Records from a dataset

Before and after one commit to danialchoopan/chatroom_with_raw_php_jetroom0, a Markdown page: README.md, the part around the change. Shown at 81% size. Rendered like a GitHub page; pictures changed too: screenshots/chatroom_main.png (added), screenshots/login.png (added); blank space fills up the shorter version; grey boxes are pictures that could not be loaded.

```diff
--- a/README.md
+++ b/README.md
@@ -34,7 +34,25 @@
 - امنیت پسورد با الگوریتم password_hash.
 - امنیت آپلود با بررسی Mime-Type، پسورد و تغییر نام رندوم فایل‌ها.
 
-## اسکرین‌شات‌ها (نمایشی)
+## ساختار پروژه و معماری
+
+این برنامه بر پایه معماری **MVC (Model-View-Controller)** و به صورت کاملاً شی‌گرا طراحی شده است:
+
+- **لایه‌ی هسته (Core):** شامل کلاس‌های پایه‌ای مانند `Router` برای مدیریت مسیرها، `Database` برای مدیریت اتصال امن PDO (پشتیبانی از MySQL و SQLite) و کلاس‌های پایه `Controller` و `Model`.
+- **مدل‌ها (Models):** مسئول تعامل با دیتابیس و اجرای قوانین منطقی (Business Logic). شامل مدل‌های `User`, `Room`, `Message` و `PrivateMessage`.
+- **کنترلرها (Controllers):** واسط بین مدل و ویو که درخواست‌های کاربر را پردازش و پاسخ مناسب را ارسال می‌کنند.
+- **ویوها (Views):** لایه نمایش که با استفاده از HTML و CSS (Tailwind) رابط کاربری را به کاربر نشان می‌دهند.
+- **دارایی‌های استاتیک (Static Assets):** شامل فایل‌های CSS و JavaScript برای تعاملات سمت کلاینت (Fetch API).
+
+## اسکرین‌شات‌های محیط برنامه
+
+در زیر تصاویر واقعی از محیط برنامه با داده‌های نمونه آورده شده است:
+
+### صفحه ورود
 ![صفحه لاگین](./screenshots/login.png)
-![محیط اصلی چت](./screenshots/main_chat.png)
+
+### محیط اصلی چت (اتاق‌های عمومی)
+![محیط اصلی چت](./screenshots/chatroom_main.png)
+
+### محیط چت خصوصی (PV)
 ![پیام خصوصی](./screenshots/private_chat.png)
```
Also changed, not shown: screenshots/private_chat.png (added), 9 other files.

■ **Work task**
Find "اصلی" in the preceding records. Copy each line that holds it.

■ **Answer section**
-![محیط اصلی چت](./screenshots/main_chat.png)
+### محیط اصلی چت (اتاق‌های عمومی)
+![محیط اصلی چت](./screenshots/chatroom_main.png)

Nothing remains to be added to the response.